By selecting a pushpin from the map, which currently has about 60 pushpins, people can access a high-resolution, panoramic view of a particular area from about 200 feet up, with the ability to look around in any direction and zoom down to treetop level.
This catalog of images is the result of sophisticated drone software and skilled assistance from technical staff working in Redding City Hall, fire Chief Harold Schapelhouman of the Menlo Park fire district said. "Those people were very polished and tech savvy," he said of the Redding staff.

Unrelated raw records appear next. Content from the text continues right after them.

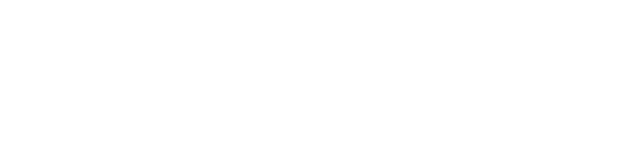
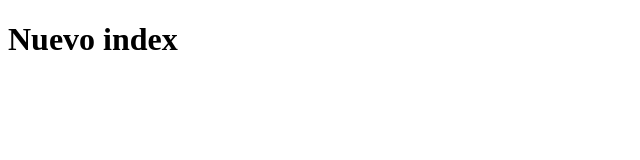
Before and after one commit to Rikibe2018/sistema-de-registro, a plain HTML site: page index.html in a window 1280 px wide. Shown: the whole page, without its empty margins (0-640 px from the left). Drawn offline with Linux system fonts and the light colour scheme.

Commit message:
actualiza el index

```diff
--- a/index.html
+++ b/index.html
@@ -7,5 +7,6 @@
 </head>
 <body>
     <script src="app.js"></script>
+    <h1>Nuevo index</h1>
 </body>
 </html>
```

At sites of fire-damaged homes, the drone first took a panoramic photo, then flew a programmed grid pattern, capturing video while going back and forth above the area in the manner of a tractor plowing a field, Schapelhouman said. The result, he wrote in a statement, was "a zoom-in, zoom-out, 360-degree, stitched-together aerial mosaic." The Menlo fire district's drones were in use Aug. 3 through Aug. 5.
Menlo Park drone pilots also examined the aftermath of the Santa Rosa fire in 2017 in a similar manner, but having help from Redding City Hall this time around allowed pilots to concentrate on flying and leave data handling to the experts, Schapelhouman said. The result, he said, was a collaboration and partnership that led to more efficient and focused use of pilots' time.

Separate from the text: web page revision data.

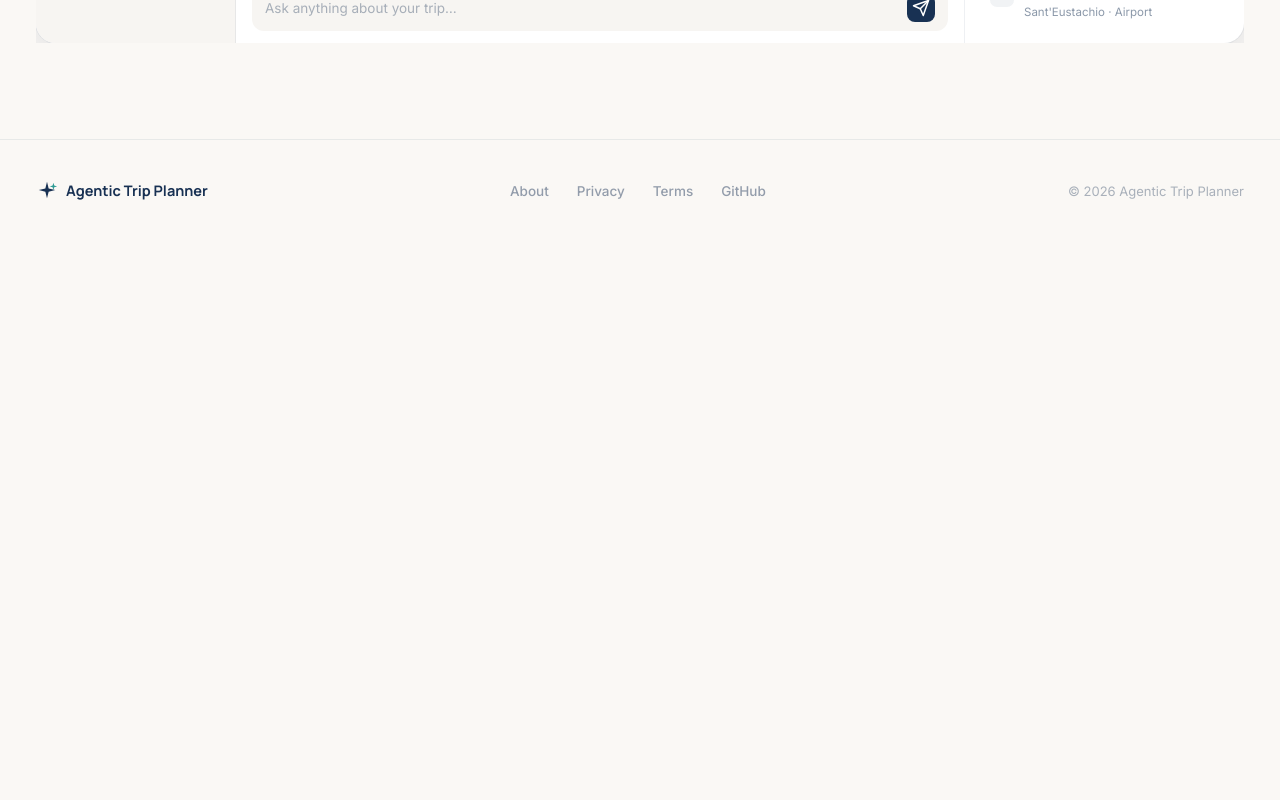
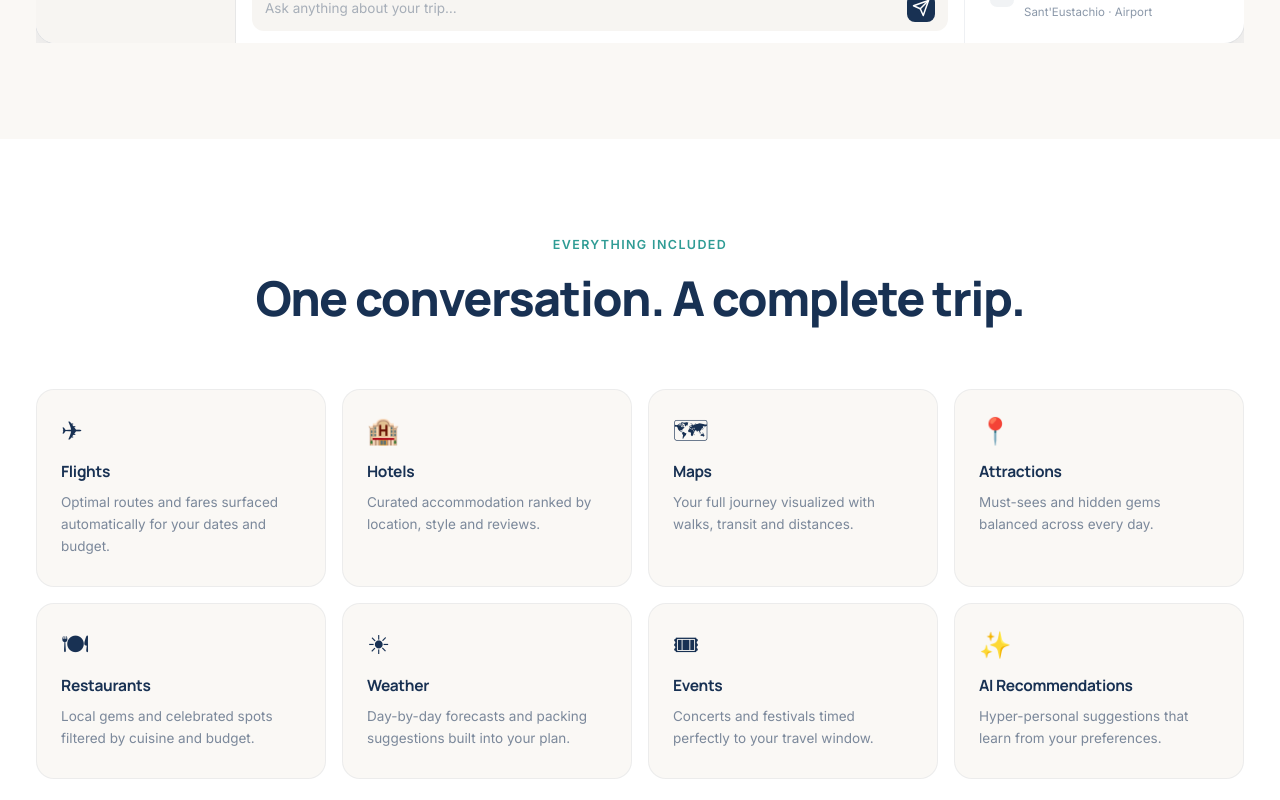
Before and after one commit to milosandrejic/agentic-trip-planner-web, a Next.js app: page / in a window 1280 px wide. Shown: the part 2320-3120 px from the top of the page. Before the commit the page ends 2562 px from the top, so only its background shows below. Built offline with nearby package versions, Linux system fonts and the light colour scheme; no server answers; what @mui/material-nextjs would draw is missing.

Commit message:
feat(landing): add feature grid

```diff
--- a/src/app/page.tsx
+++ b/src/app/page.tsx
@@ -4,6 +4,7 @@ import { Hero } from "@/components/landing/hero";
 import { Footer } from "@/components/landing/footer";
 import { Navbar } from "@/components/landing/navbar";
 import { HowItWorks } from "@/components/landing/how-it-works";
+import { FeatureGrid } from "@/components/landing/feature-grid";
 import { ProductPreview } from "@/components/landing/product-preview";
 
 export default function HomePage() {
@@ -15,6 +16,7 @@ export default function HomePage() {
       <Hero />
       <HowItWorks />
       <ProductPreview />
+      <FeatureGrid />
     </MarketingLayout>
   );
 }
--- /dev/null
+++ b/src/components/landing/feature-grid.tsx
@@ -0,0 +1,116 @@
+import {
+  Box, Typography,
+} from "@mui/material";
+
+import { featureGridItems } from "@/constants/landing";
+
+function FeatureCard({ description, icon, title }: (typeof featureGridItems)[number]) {
+  return (
+    <Box
+      sx={{
+        backgroundColor: "background.default",
+        border: "1px solid rgba(24, 49, 83, 0.06)",
+        borderRadius: "18px",
+        padding: "28px 24px",
+      }}
+    >
+      <Typography component="span" sx={{ display: "block", fontSize: 26, lineHeight: 1 }}>
+        {icon}
+      </Typography>
+
+      <Typography
+        component="h3"
+        sx={{
+          color: "text.primary",
+          fontFamily: "var(--font-manrope)",
+          fontSize: 15.5,
+          fontWeight: 700,
+          letterSpacing: "-0.31px",
+          lineHeight: 1.5,
+          marginTop: "16px",
+        }}
+      >
+        {title}
+      </Typography>
+
+      <Typography
+        component="p"
+        sx={{
+          color: "rgba(24, 49, 83, 0.56)",
+          fontSize: 13.5,
+          lineHeight: 1.65,
+          marginTop: "8px",
+        }}
+      >
+        {description}
+      </Typography>
+    </Box>
+  );
+}
+
+export function FeatureGrid() {
+  return (
+    <Box
+      id="features"
+      sx={{
+        backgroundColor: "background.paper",
+        paddingBlock: { xs: "56px", md: "96px" },
+        paddingInline: { xs: "20px", md: "36px" },
+      }}
+    >
+      <Box sx={{ marginInline: "auto", maxWidth: 1280 }}>
+        <Typography
+          component="p"
+          sx={{
+            color: "secondary.main",
+            fontSize: 12.5,
+            fontWeight: 600,
+            letterSpacing: "1.375px",
+            textAlign: "center",
+            textTransform: "uppercase",
+          }}
+        >
+          Everything included
+        </Typography>
+
+        <Typography
+          component="h2"
+          sx={{
+            color: "text.primary",
+            fontFamily: "var(--font-manrope)",
+            fontSize: { xs: "2rem", md: "3rem" },
+            fontWeight: 800,
+            letterSpacing: "-1.44px",
+            lineHeight: 1.1,
+            marginTop: "16px",
+            textAlign: "center",
+          }}
+        >
+          One conversation. A complete trip.
+        </Typography>
+
+        <Box
+          sx={{
+            display: "grid",
+            gap: "16px",
+            gridTemplateColumns: {
+              xs: "1fr",
+              sm: "repeat(2, 1fr)",
+              md: "repeat(4, 1fr)",
+            },
+            marginTop: { xs: "40px", md: "64px" },
+          }}
+        >
+          {
+            featureGridItems.map((item) => (
+              <FeatureCard
+                key={item.title}
+                {...item}
+              />
+            ))
+          }
+        </Box>
+      </Box>
+    </Box>
+  );
+}
--- /dev/null
+++ b/src/constants/landing.ts
@@ -0,0 +1,48 @@
+export interface FeatureGridItem {
+  description: string;
+  icon: string;
+  title: string;
+}
+
+export const featureGridItems: readonly FeatureGridItem[] = [
+  {
+    description: "Optimal routes and fares surfaced automatically for your dates and budget.",
+    icon: "✈",
+    title: "Flights",
+  },
+  {
+    description: "Curated accommodation ranked by location, style and reviews.",
+    icon: "🏨",
+    title: "Hotels",
+  },
+  {
+    description: "Your full journey visualized with walks, transit and distances.",
+    icon: "🗺",
+    title: "Maps",
+  },
+  {
+    description: "Must-sees and hidden gems balanced across every day.",
+    icon: "📍",
+    title: "Attractions",
+  },
+  {
+    description: "Local gems and celebrated spots filtered by cuisine and budget.",
+    icon: "🍽",
+    title: "Restaurants",
+  },
+  {
+    description: "Day-by-day forecasts and packing suggestions built into your plan.",
+    icon: "☀",
+    title: "Weather",
+  },
+  {
+    description: "Concerts and festivals timed perfectly to your travel window.",
+    icon: "🎟",
+    title: "Events",
+  },
+  {
+    description: "Hyper-personal suggestions that learn from your preferences.",
+    icon: "✨",
+    title: "AI Recommendations",
+  },
+];
```
Also changed, not shown: 1 other file (tests, documents, lock files or other folders).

The drone users encountered just one instance of a civilian trying to use a drone to enter the airspace above the damaged areas. That drone was detected because fire district pilots use software that alerts them to such attempts, Schapelhouman said.

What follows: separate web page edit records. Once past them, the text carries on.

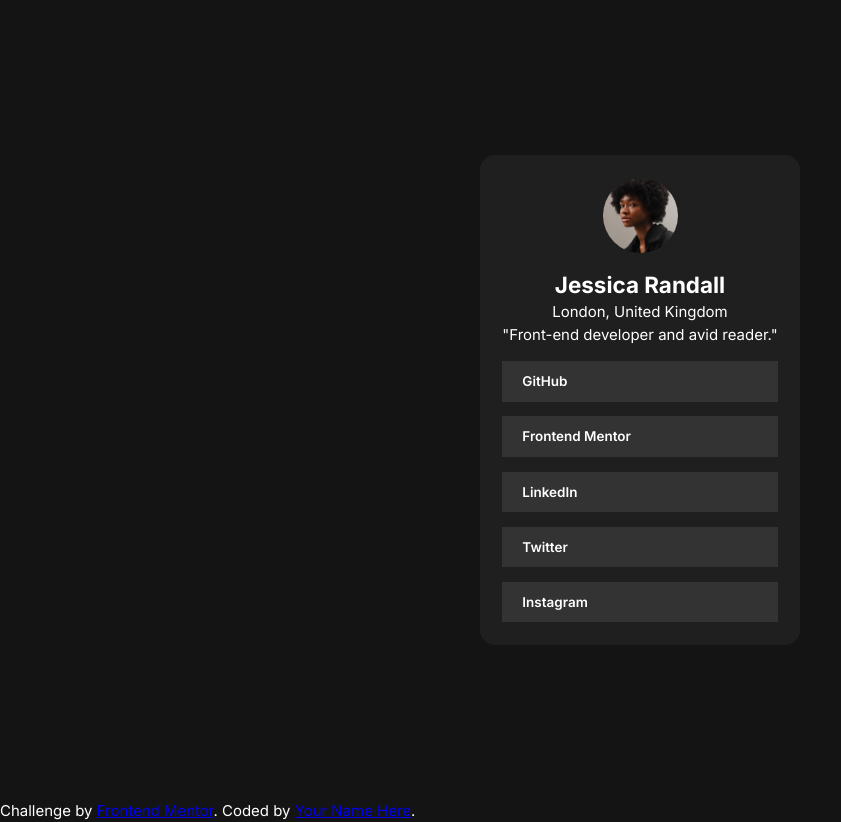
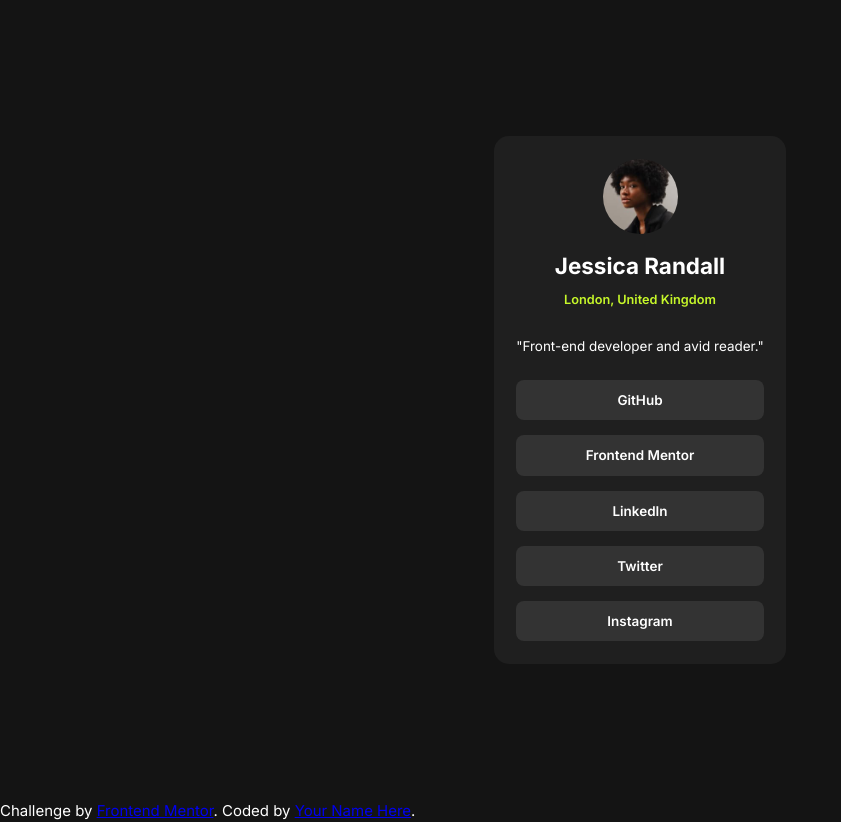
Before and after one commit to mahfolio/social-links-profile, a plain HTML site: page index.html in a window 1280 px wide. Shown: the whole page, without its empty margins (0-841 px from the left). Drawn offline with Linux system fonts and the light colour scheme.

Commit message:
Add style to copy class.

```diff
--- a/style.css
+++ b/style.css
@@ -1,7 +1,7 @@
 
 
 :root {
-    --ff-sans: Inter, system-ui, sans-serif;
+    --ff-sans: "Inter", system-ui, sans-serif;
 
     --fw-light: 200;
     --fw-normal: 400;
@@ -72,13 +72,29 @@ html {
 }
 .copy {
     text-align: center;
+    display: flex;
+    flex-direction: column;
+    gap: 0.5rem;
+}
+.location {
+    font-size: 0.85rem;
+    font-weight: 600;
+    color: var(--light-green-clr);
+}
+.intro {
+    font-size: 0.9rem;
+    margin-top: 1.3rem;
+    margin-bottom: 0.6rem;
 }
 .links {
     display: flex;
     flex-direction: column;
     gap: 1rem;
 }
-
+.link a {
+    text-align: center;
+    border-radius: 8px;
+}
 .link a:link,
 .link a:visited {
     text-decoration: none;
```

That drone never actually had a chance to enter the restricted airspace. Some drones sold to civilians, including this one, Schapelhouman said, are equipped with software that prevents them from flying in areas digitally cordoned off by temporary flight restrictions, one of which was in effect during the mapping operations.
Since establishing a drone crew in 2014, the Menlo Park district has been a pioneer in the use of these aircraft by a firefighting agency. Over the years, Menlo Park pilots have flown over hazardous materials incidents, flooded areas and water rescues in addition to active fires and burned areas.
A next step, coming later this year for the Menlo Park district's 17-member drone operations team, is a specialized van for its aircraft and operators, Schapelhouman said.
The district is also talking with the state's Department of Transportation about constructing a drone "nest" on a pedestal inaccessible to the public, but in the vicinity of the Dumbarton Bridge that connects Menlo Park to Fremont.
The idea, Schapelhouman said, is to launch the drone when there's an accident on the bridge so as to give first responders a view of the situation. "It would let us gauge the depth of the response a lot better than a phone call through a dispatcher (reporting) what somebody has said," Schapelhouman said.
The Dumbarton Bridge, he said, is a specific challenge in that there are "a lot of wrecks out there"; it's located over water; it's not regularly patrolled by law enforcement; and once committed, firefighting vehicles have to drive all the way across, turn around in Fremont and drive back, a trip that can last between 30 and 90 minutes.